• **TRY IT**: From top to bottom, retype the data exactly, passing over any picture.

(User interface change data)
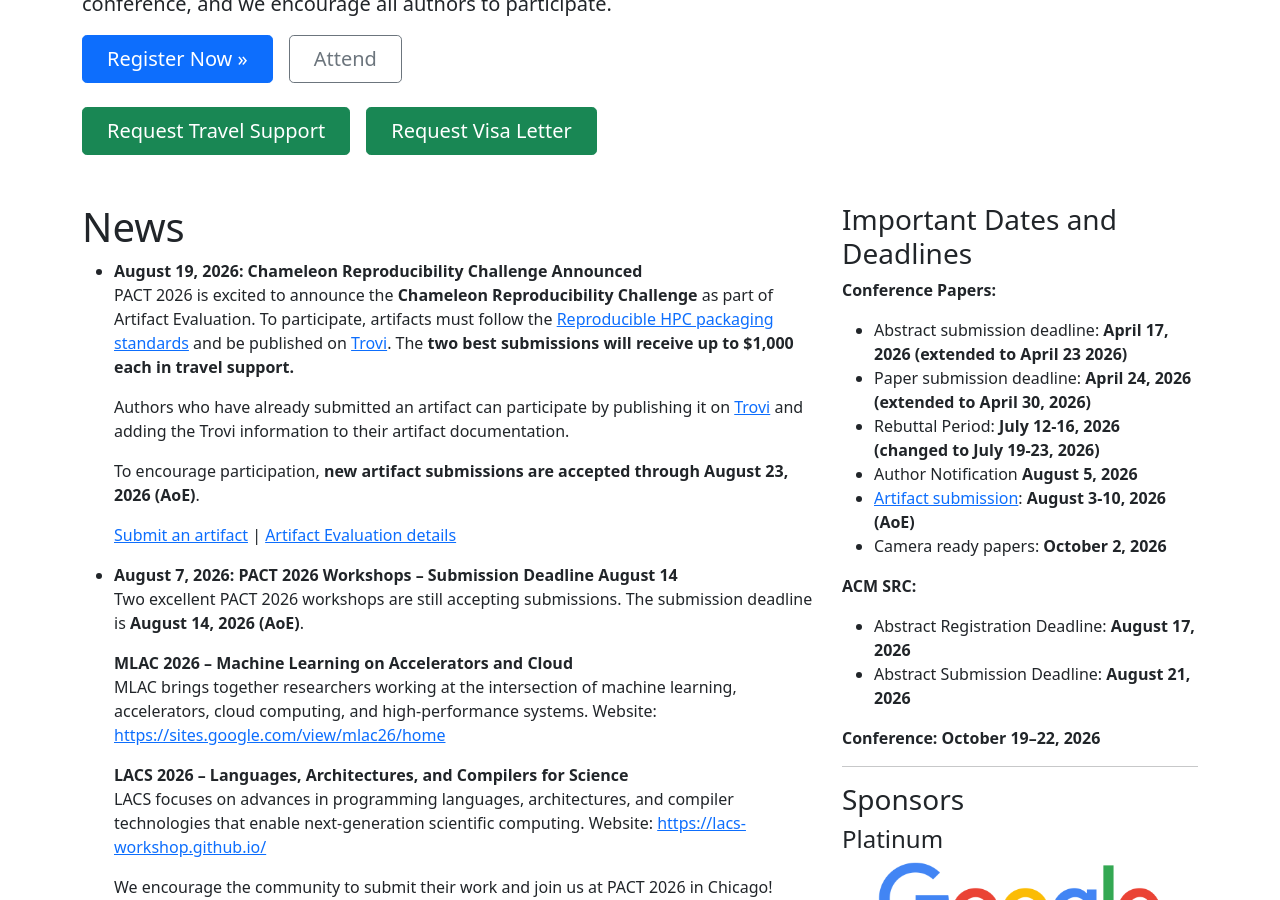
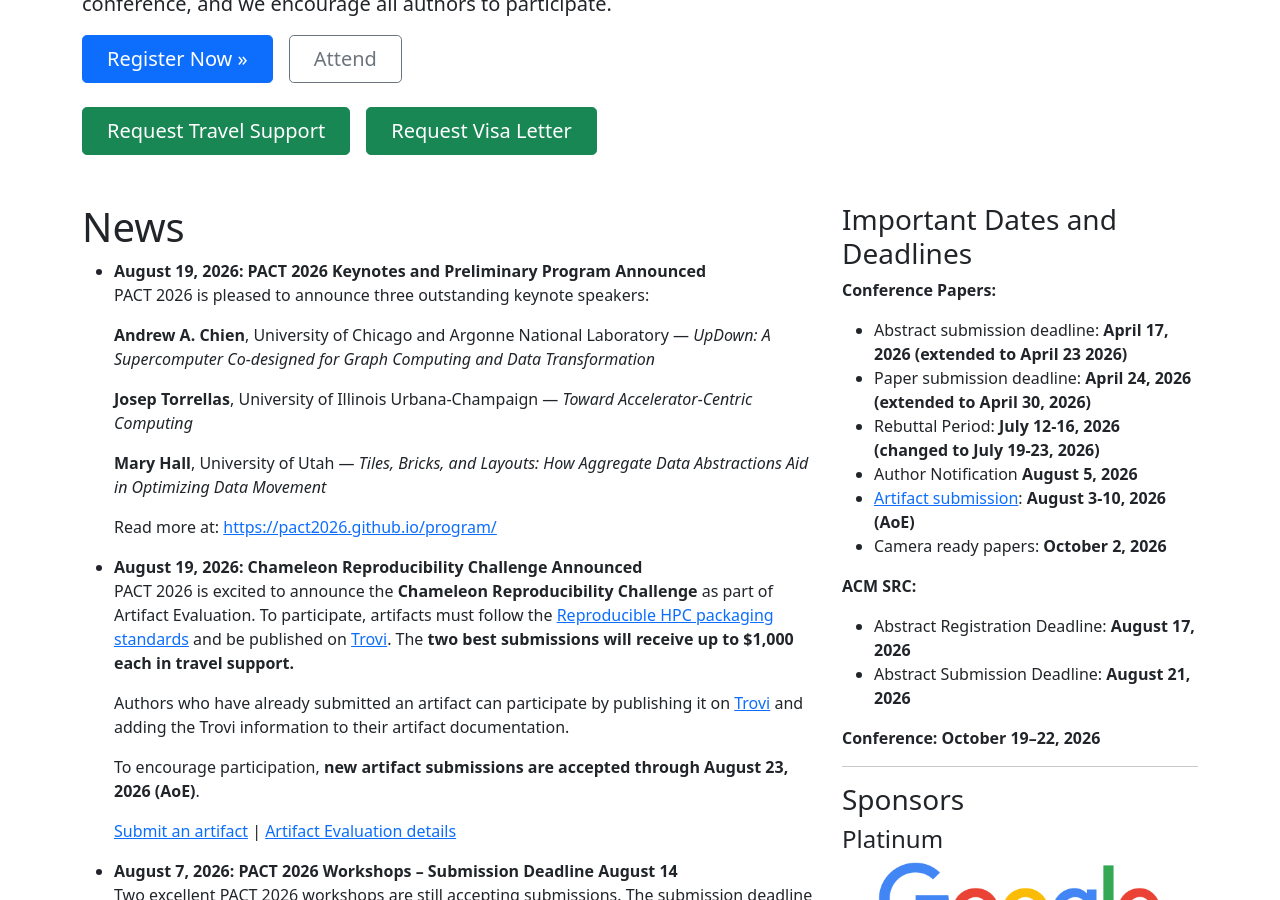
Before and after one commit to pact2026/pact2026.github.io, a Jekyll site: the page built from index.html, in a window 1280 px wide and 900 px high, scrolled down 674 px. Built offline with Jekyll 4.4.1, drawn with Linux system fonts in a browser that asks for light colours.

Commit message:
web: add keynotes to news

```diff
--- a/_includes/index_news.html
+++ b/_includes/index_news.html
@@ -1,5 +1,23 @@
 <h1>News</h1>
 <ul>
+    <li>
+        <b>August 19, 2026: PACT 2026 Keynotes and Preliminary Program Announced</b>
+        <p>
+            PACT 2026 is pleased to announce three outstanding keynote speakers:
+        </p>
+        <p>
+            <b>Andrew A. Chien</b>, University of Chicago and Argonne National Laboratory — <i>UpDown: A Supercomputer Co-designed for Graph Computing and Data Transformation</i>
+        </p>
+        <p>
+            <b>Josep Torrellas</b>, University of Illinois Urbana-Champaign — <i>Toward Accelerator-Centric Computing</i>
+        </p>
+        <p>
+            <b>Mary Hall</b>, University of Utah — <i>Tiles, Bricks, and Layouts: How Aggregate Data Abstractions Aid in Optimizing Data Movement</i>
+        </p>
+        <p>
+            Read more at: <a href="https://pact2026.github.io/program/" target="_blank">https://pact2026.github.io/program/</a>
+        </p>
+    </li>
     <li>
         <b>August 19, 2026: Chameleon Reproducibility Challenge Announced</b>
         <p>
@@ -15,6 +33,7 @@
             <a href="https://pact26ae.hotcrp.com/" target="_blank">Submit an artifact</a> | <a href="https://pact2026.github.io/ae/" target="_blank">Artifact Evaluation details</a>
         </p>
     </li>
+
     <li>
         <b>August 7, 2026: PACT 2026 Workshops – Submission Deadline August 14</b>
         <p>
```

• **SOLUTION TO THIS TASK**:
Before and after one commit to pact2026/pact2026.github.io, a Jekyll site: the page built from index.html, in a window 1280 px wide and 900 px high, scrolled down 674 px. Built offline with Jekyll 4.4.1, drawn with Linux system fonts in a browser that asks for light colours.

Commit message:
web: add keynotes to news

```diff
--- a/_includes/index_news.html
+++ b/_includes/index_news.html
@@ -1,5 +1,23 @@
 <h1>News</h1>
 <ul>
+    <li>
+        <b>August 19, 2026: PACT 2026 Keynotes and Preliminary Program Announced</b>
+        <p>
+            PACT 2026 is pleased to announce three outstanding keynote speakers:
+        </p>
+        <p>
+            <b>Andrew A. Chien</b>, University of Chicago and Argonne National Laboratory — <i>UpDown: A Supercomputer Co-designed for Graph Computing and Data Transformation</i>
+        </p>
+        <p>
+            <b>Josep Torrellas</b>, University of Illinois Urbana-Champaign — <i>Toward Accelerator-Centric Computing</i>
+        </p>
+        <p>
+            <b>Mary Hall</b>, University of Utah — <i>Tiles, Bricks, and Layouts: How Aggregate Data Abstractions Aid in Optimizing Data Movement</i>
+        </p>
+        <p>
+            Read more at: <a href="https://pact2026.github.io/program/" target="_blank">https://pact2026.github.io/program/</a>
+        </p>
+    </li>
     <li>
         <b>August 19, 2026: Chameleon Reproducibility Challenge Announced</b>
         <p>
@@ -15,6 +33,7 @@
             <a href="https://pact26ae.hotcrp.com/" target="_blank">Submit an artifact</a> | <a href="https://pact2026.github.io/ae/" target="_blank">Artifact Evaluation details</a>
         </p>
     </li>
+
     <li>
         <b>August 7, 2026: PACT 2026 Workshops – Submission Deadline August 14</b>
         <p>
```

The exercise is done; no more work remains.